= Beginning of Section =
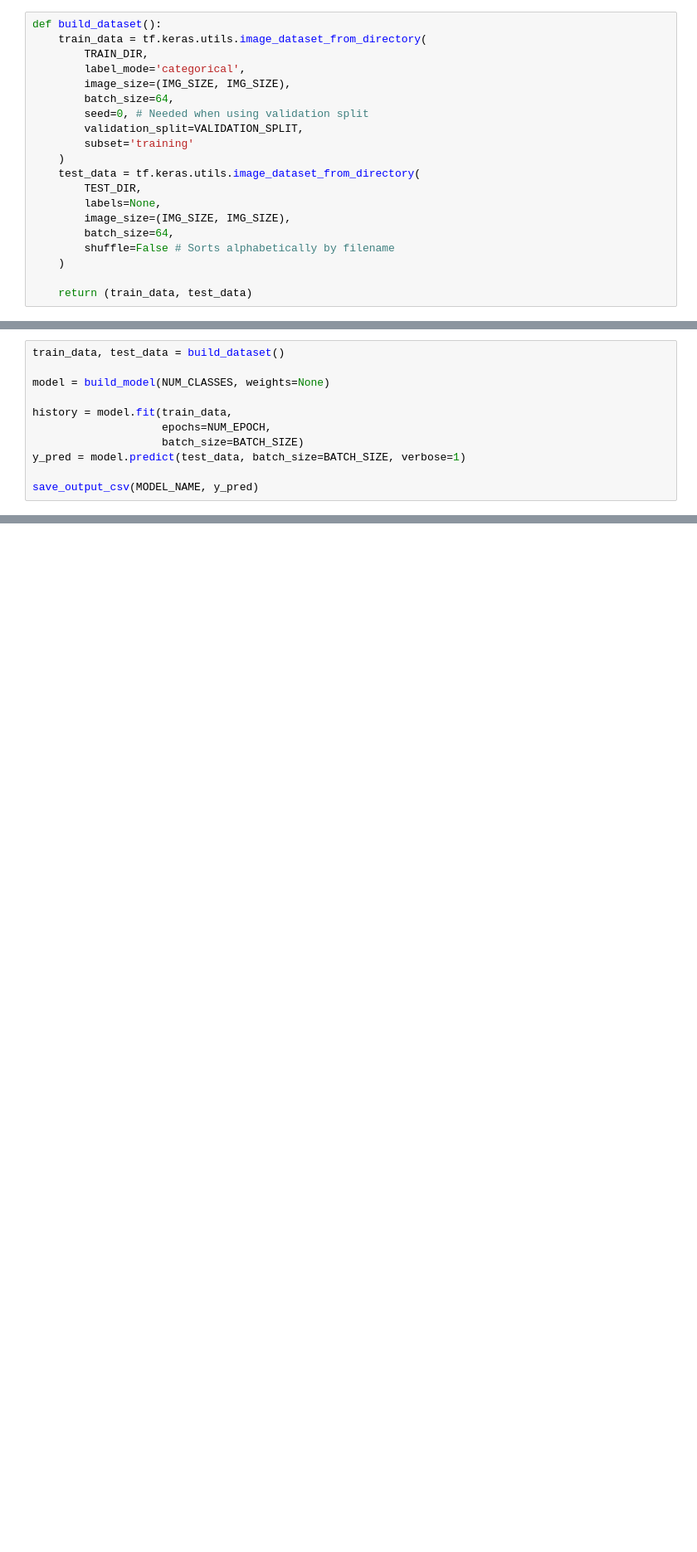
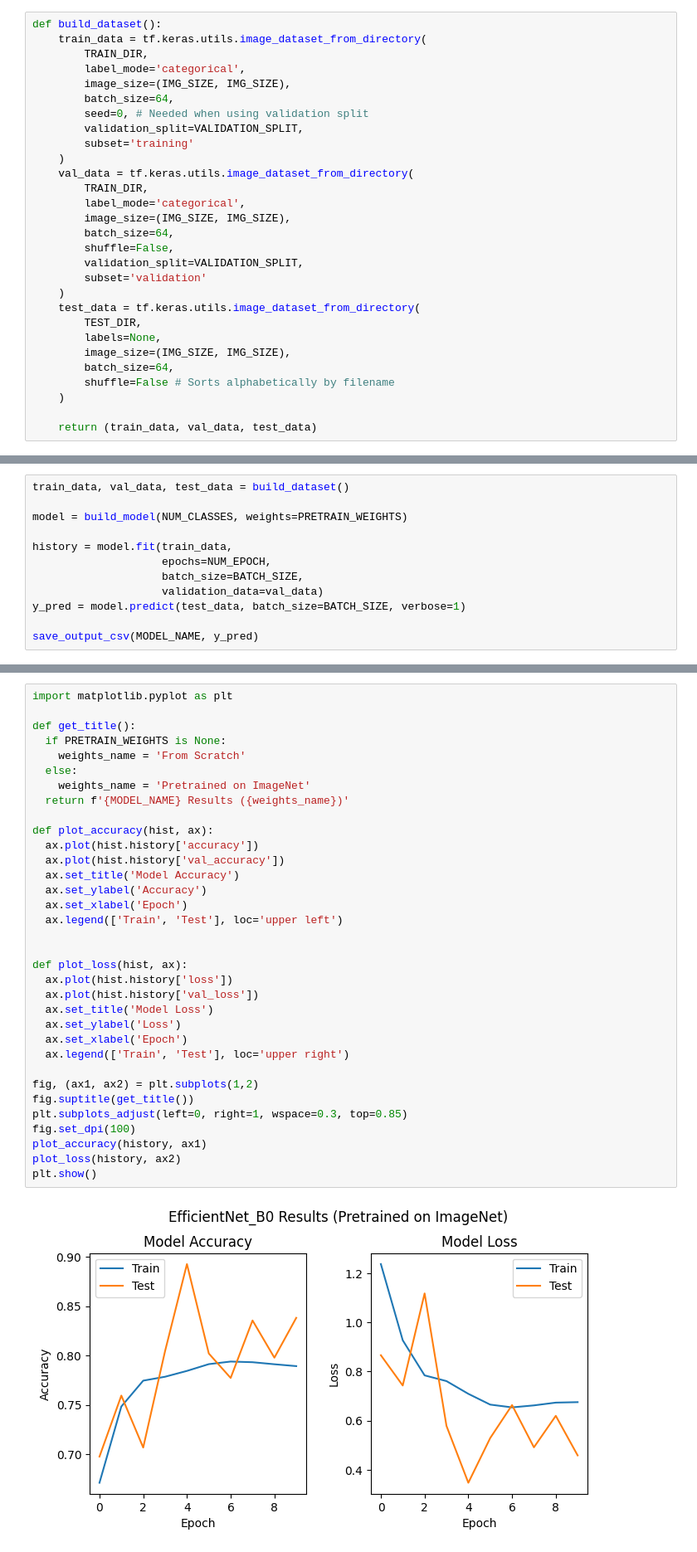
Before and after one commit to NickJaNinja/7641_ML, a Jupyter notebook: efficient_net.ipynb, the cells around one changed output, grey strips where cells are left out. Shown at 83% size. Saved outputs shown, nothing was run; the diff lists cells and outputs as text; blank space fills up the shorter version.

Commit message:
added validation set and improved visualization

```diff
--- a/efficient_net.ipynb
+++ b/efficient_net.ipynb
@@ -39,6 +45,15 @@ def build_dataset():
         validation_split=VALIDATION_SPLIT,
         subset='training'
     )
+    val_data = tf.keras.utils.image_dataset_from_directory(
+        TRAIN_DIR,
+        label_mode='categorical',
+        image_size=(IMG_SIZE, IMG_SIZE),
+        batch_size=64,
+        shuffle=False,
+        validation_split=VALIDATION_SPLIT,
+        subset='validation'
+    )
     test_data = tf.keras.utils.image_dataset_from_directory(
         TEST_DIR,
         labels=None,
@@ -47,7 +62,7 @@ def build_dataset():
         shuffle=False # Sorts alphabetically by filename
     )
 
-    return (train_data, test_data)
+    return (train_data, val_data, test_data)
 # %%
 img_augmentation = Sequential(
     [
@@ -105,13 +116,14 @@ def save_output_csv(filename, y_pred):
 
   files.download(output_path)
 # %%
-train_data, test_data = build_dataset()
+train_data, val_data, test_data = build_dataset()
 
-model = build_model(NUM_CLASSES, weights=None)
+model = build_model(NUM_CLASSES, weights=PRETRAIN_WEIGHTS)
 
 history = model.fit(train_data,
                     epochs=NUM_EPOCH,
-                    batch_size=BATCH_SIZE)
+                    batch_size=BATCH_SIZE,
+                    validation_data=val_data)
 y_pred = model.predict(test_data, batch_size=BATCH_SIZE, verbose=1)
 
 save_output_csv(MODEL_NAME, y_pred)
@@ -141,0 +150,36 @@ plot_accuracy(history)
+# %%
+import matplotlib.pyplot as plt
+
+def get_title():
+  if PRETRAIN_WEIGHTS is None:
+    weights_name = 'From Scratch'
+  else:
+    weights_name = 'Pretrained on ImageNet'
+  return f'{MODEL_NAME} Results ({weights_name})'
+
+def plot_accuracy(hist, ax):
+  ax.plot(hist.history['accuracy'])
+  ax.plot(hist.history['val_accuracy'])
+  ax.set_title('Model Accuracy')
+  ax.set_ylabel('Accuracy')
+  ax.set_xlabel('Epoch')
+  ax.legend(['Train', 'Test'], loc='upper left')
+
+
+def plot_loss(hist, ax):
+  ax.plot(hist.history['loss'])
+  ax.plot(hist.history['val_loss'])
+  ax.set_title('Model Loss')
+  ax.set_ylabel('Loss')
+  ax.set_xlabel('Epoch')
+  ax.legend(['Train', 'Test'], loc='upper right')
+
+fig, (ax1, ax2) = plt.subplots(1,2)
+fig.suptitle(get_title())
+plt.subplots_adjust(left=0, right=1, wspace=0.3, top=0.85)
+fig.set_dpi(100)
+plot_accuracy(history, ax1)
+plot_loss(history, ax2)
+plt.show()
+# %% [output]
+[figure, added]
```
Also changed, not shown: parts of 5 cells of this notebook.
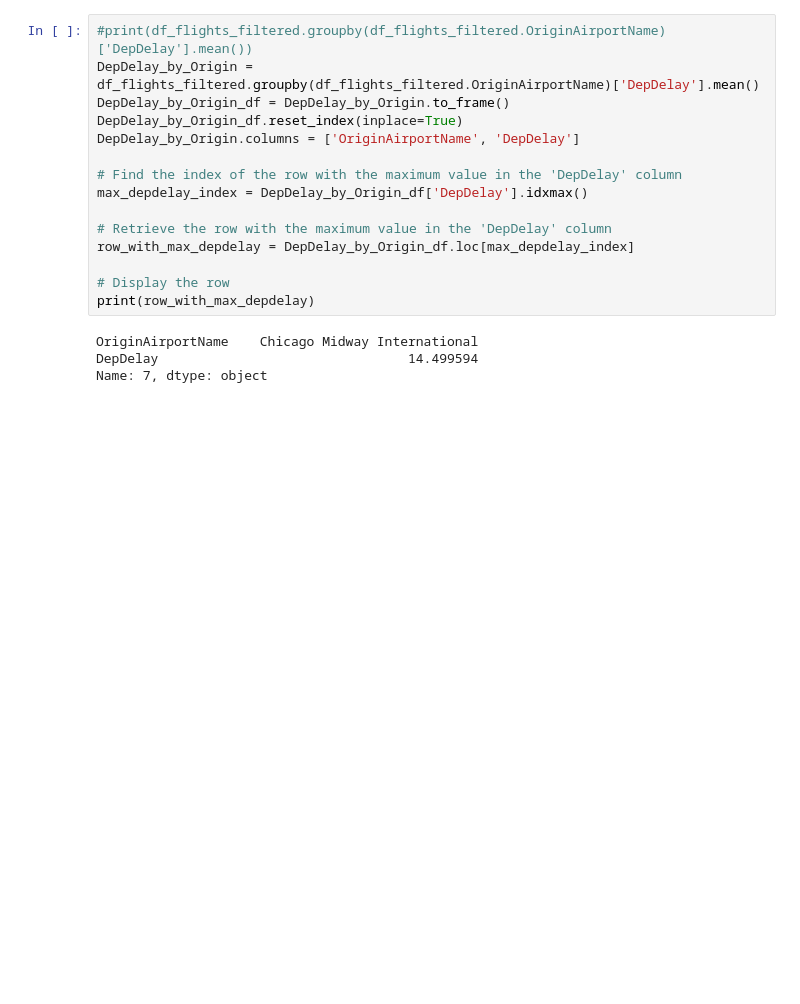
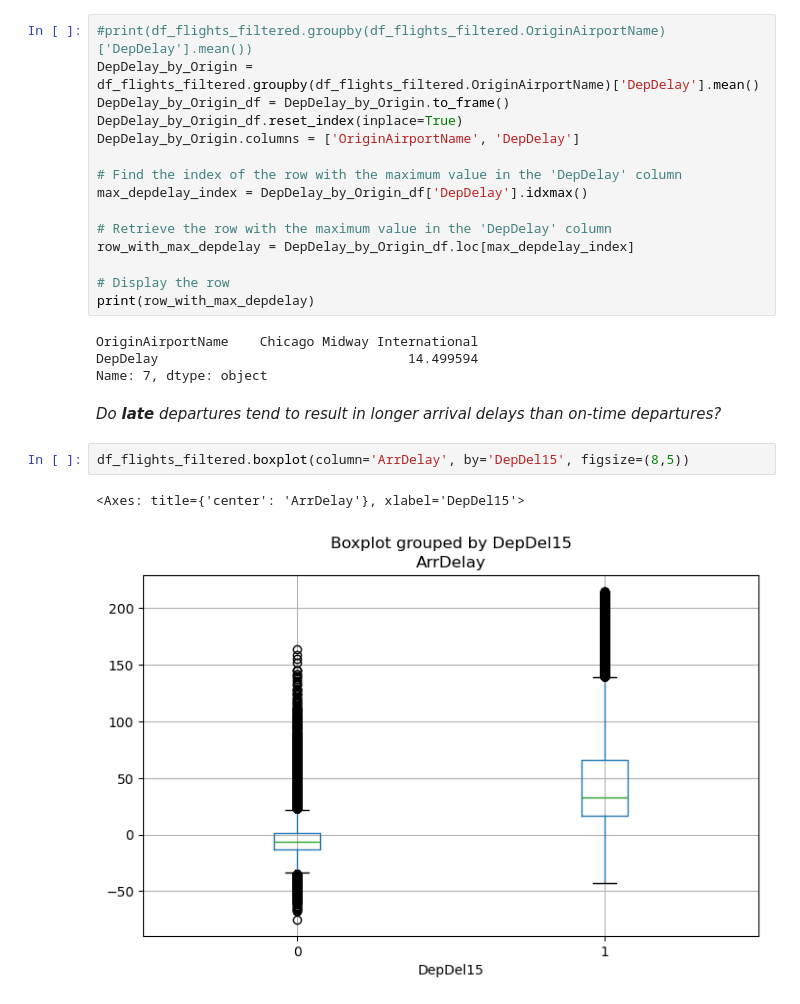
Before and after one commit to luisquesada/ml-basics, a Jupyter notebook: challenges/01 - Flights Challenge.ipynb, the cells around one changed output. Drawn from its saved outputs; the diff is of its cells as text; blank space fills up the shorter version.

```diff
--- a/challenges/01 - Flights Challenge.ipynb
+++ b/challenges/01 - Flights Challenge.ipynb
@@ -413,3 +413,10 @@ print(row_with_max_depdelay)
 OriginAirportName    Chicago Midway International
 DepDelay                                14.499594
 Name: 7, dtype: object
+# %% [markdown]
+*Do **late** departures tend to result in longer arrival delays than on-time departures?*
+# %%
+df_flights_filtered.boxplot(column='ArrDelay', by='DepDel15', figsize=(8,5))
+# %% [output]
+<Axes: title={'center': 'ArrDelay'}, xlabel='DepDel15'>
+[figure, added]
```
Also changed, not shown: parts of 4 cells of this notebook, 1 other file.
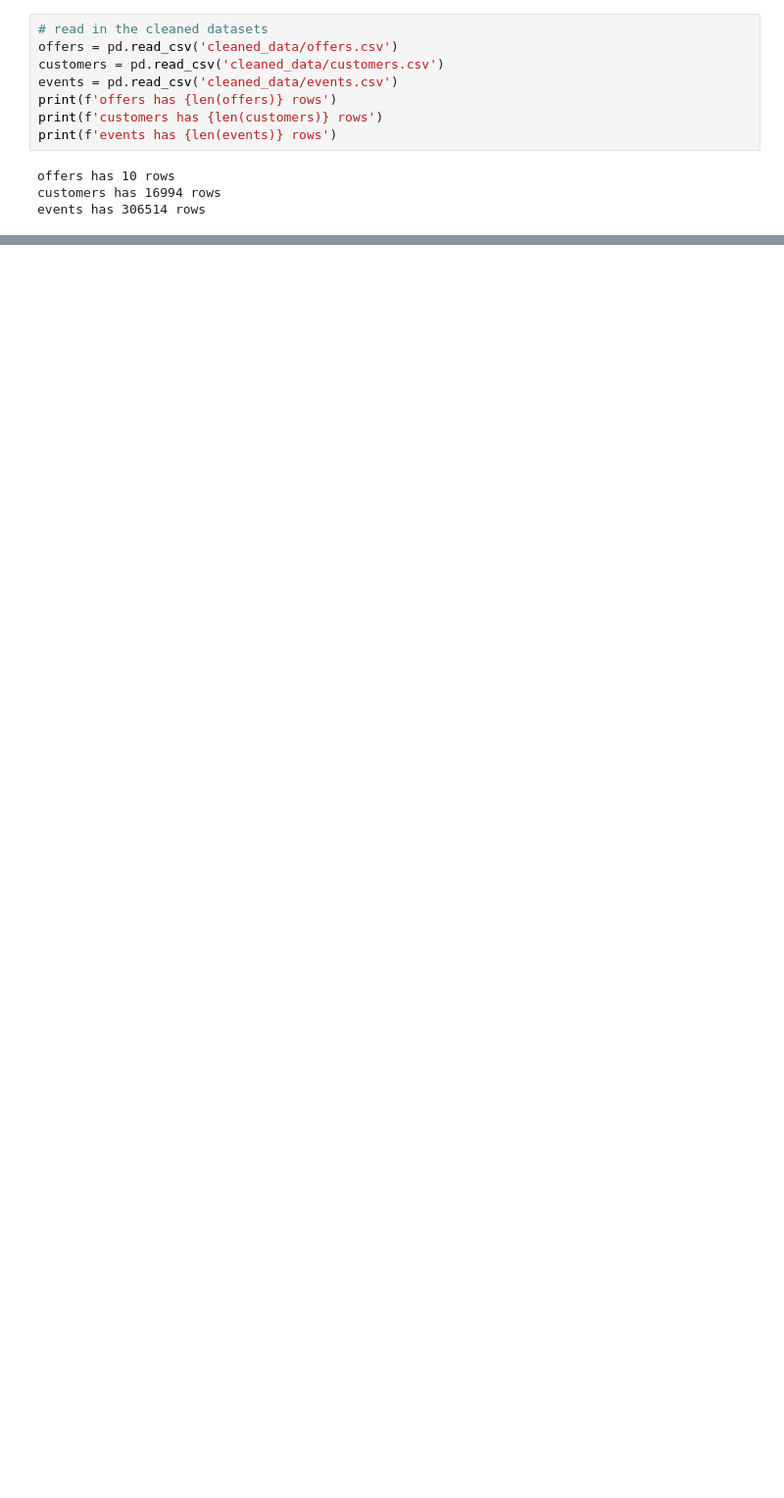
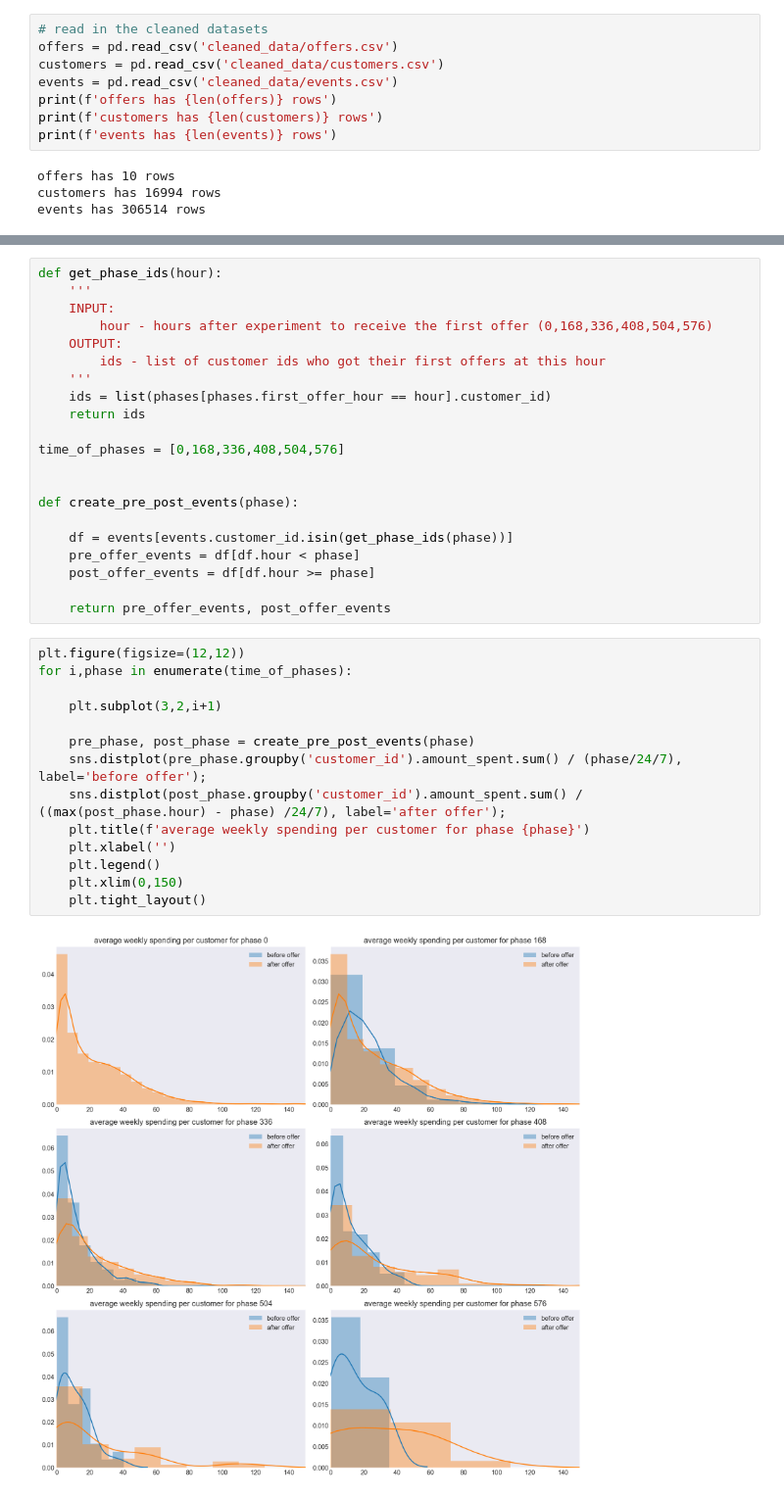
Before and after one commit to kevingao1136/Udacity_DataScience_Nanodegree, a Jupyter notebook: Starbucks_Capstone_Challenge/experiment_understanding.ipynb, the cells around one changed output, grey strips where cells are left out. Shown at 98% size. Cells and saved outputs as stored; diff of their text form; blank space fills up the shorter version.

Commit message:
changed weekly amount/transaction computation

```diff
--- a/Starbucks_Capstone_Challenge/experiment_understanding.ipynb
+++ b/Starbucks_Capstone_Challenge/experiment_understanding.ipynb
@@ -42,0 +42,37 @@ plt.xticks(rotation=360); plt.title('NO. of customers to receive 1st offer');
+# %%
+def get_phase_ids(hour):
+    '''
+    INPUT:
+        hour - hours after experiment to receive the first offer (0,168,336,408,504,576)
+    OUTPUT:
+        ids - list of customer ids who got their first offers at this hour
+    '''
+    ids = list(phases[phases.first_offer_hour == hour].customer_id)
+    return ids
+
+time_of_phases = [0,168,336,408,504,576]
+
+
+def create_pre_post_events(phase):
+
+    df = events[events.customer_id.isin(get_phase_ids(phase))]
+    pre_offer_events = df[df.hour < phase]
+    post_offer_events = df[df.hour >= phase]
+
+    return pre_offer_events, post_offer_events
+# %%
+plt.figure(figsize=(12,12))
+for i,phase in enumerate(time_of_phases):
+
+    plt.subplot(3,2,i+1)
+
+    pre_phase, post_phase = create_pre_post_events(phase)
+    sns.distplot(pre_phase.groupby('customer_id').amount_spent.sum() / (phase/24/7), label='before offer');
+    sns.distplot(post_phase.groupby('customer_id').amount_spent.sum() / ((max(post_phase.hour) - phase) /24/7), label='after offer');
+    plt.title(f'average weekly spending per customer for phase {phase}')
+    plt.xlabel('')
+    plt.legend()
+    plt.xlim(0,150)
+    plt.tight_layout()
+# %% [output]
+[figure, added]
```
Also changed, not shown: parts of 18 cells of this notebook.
= End of Section =
• **DESCRIPTION OF THE TASK**
Would you reproduce each line of the material exactly, omitting the images?

• **EXERCISE RESPONSE**
Before and after one commit to NickJaNinja/7641_ML, a Jupyter notebook: efficient_net.ipynb, the cells around one changed output, grey strips where cells are left out. Shown at 83% size. Saved outputs shown, nothing was run; the diff lists cells and outputs as text; blank space fills up the shorter version.

Commit message:
added validation set and improved visualization

```diff
--- a/efficient_net.ipynb
+++ b/efficient_net.ipynb
@@ -39,6 +45,15 @@ def build_dataset():
         validation_split=VALIDATION_SPLIT,
         subset='training'
     )
+    val_data = tf.keras.utils.image_dataset_from_directory(
+        TRAIN_DIR,
+        label_mode='categorical',
+        image_size=(IMG_SIZE, IMG_SIZE),
+        batch_size=64,
+        shuffle=False,
+        validation_split=VALIDATION_SPLIT,
+        subset='validation'
+    )
     test_data = tf.keras.utils.image_dataset_from_directory(
         TEST_DIR,
         labels=None,
@@ -47,7 +62,7 @@ def build_dataset():
         shuffle=False # Sorts alphabetically by filename
     )
 
-    return (train_data, test_data)
+    return (train_data, val_data, test_data)
 # %%
 img_augmentation = Sequential(
     [
@@ -105,13 +116,14 @@ def save_output_csv(filename, y_pred):
 
   files.download(output_path)
 # %%
-train_data, test_data = build_dataset()
+train_data, val_data, test_data = build_dataset()
 
-model = build_model(NUM_CLASSES, weights=None)
+model = build_model(NUM_CLASSES, weights=PRETRAIN_WEIGHTS)
 
 history = model.fit(train_data,
                     epochs=NUM_EPOCH,
-                    batch_size=BATCH_SIZE)
+                    batch_size=BATCH_SIZE,
+                    validation_data=val_data)
 y_pred = model.predict(test_data, batch_size=BATCH_SIZE, verbose=1)
 
 save_output_csv(MODEL_NAME, y_pred)
@@ -141,0 +150,36 @@ plot_accuracy(history)
+# %%
+import matplotlib.pyplot as plt
+
+def get_title():
+  if PRETRAIN_WEIGHTS is None:
+    weights_name = 'From Scratch'
+  else:
+    weights_name = 'Pretrained on ImageNet'
+  return f'{MODEL_NAME} Results ({weights_name})'
+
+def plot_accuracy(hist, ax):
+  ax.plot(hist.history['accuracy'])
+  ax.plot(hist.history['val_accuracy'])
+  ax.set_title('Model Accuracy')
+  ax.set_ylabel('Accuracy')
+  ax.set_xlabel('Epoch')
+  ax.legend(['Train', 'Test'], loc='upper left')
+
+
+def plot_loss(hist, ax):
+  ax.plot(hist.history['loss'])
+  ax.plot(hist.history['val_loss'])
+  ax.set_title('Model Loss')
+  ax.set_ylabel('Loss')
+  ax.set_xlabel('Epoch')
+  ax.legend(['Train', 'Test'], loc='upper right')
+
+fig, (ax1, ax2) = plt.subplots(1,2)
+fig.suptitle(get_title())
+plt.subplots_adjust(left=0, right=1, wspace=0.3, top=0.85)
+fig.set_dpi(100)
+plot_accuracy(history, ax1)
+plot_loss(history, ax2)
+plt.show()
+# %% [output]
+[figure, added]
```
Also changed, not shown: parts of 5 cells of this notebook.
Before and after one commit to luisquesada/ml-basics, a Jupyter notebook: challenges/01 - Flights Challenge.ipynb, the cells around one changed output. Drawn from its saved outputs; the diff is of its cells as text; blank space fills up the shorter version.

```diff
--- a/challenges/01 - Flights Challenge.ipynb
+++ b/challenges/01 - Flights Challenge.ipynb
@@ -413,3 +413,10 @@ print(row_with_max_depdelay)
 OriginAirportName    Chicago Midway International
 DepDelay                                14.499594
 Name: 7, dtype: object
+# %% [markdown]
+*Do **late** departures tend to result in longer arrival delays than on-time departures?*
+# %%
+df_flights_filtered.boxplot(column='ArrDelay', by='DepDel15', figsize=(8,5))
+# %% [output]
+<Axes: title={'center': 'ArrDelay'}, xlabel='DepDel15'>
+[figure, added]
```
Also changed, not shown: parts of 4 cells of this notebook, 1 other file.
Before and after one commit to kevingao1136/Udacity_DataScience_Nanodegree, a Jupyter notebook: Starbucks_Capstone_Challenge/experiment_understanding.ipynb, the cells around one changed output, grey strips where cells are left out. Shown at 98% size. Cells and saved outputs as stored; diff of their text form; blank space fills up the shorter version.

Commit message:
changed weekly amount/transaction computation

```diff
--- a/Starbucks_Capstone_Challenge/experiment_understanding.ipynb
+++ b/Starbucks_Capstone_Challenge/experiment_understanding.ipynb
@@ -42,0 +42,37 @@ plt.xticks(rotation=360); plt.title('NO. of customers to receive 1st offer');
+# %%
+def get_phase_ids(hour):
+    '''
+    INPUT:
+        hour - hours after experiment to receive the first offer (0,168,336,408,504,576)
+    OUTPUT:
+        ids - list of customer ids who got their first offers at this hour
+    '''
+    ids = list(phases[phases.first_offer_hour == hour].customer_id)
+    return ids
+
+time_of_phases = [0,168,336,408,504,576]
+
+
+def create_pre_post_events(phase):
+
+    df = events[events.customer_id.isin(get_phase_ids(phase))]
+    pre_offer_events = df[df.hour < phase]
+    post_offer_events = df[df.hour >= phase]
+
+    return pre_offer_events, post_offer_events
+# %%
+plt.figure(figsize=(12,12))
+for i,phase in enumerate(time_of_phases):
+
+    plt.subplot(3,2,i+1)
+
+    pre_phase, post_phase = create_pre_post_events(phase)
+    sns.distplot(pre_phase.groupby('customer_id').amount_spent.sum() / (phase/24/7), label='before offer');
+    sns.distplot(post_phase.groupby('customer_id').amount_spent.sum() / ((max(post_phase.hour) - phase) /24/7), label='after offer');
+    plt.title(f'average weekly spending per customer for phase {phase}')
+    plt.xlabel('')
+    plt.legend()
+    plt.xlim(0,150)
+    plt.tight_layout()
+# %% [output]
+[figure, added]
```
Also changed, not shown: parts of 18 cells of this notebook.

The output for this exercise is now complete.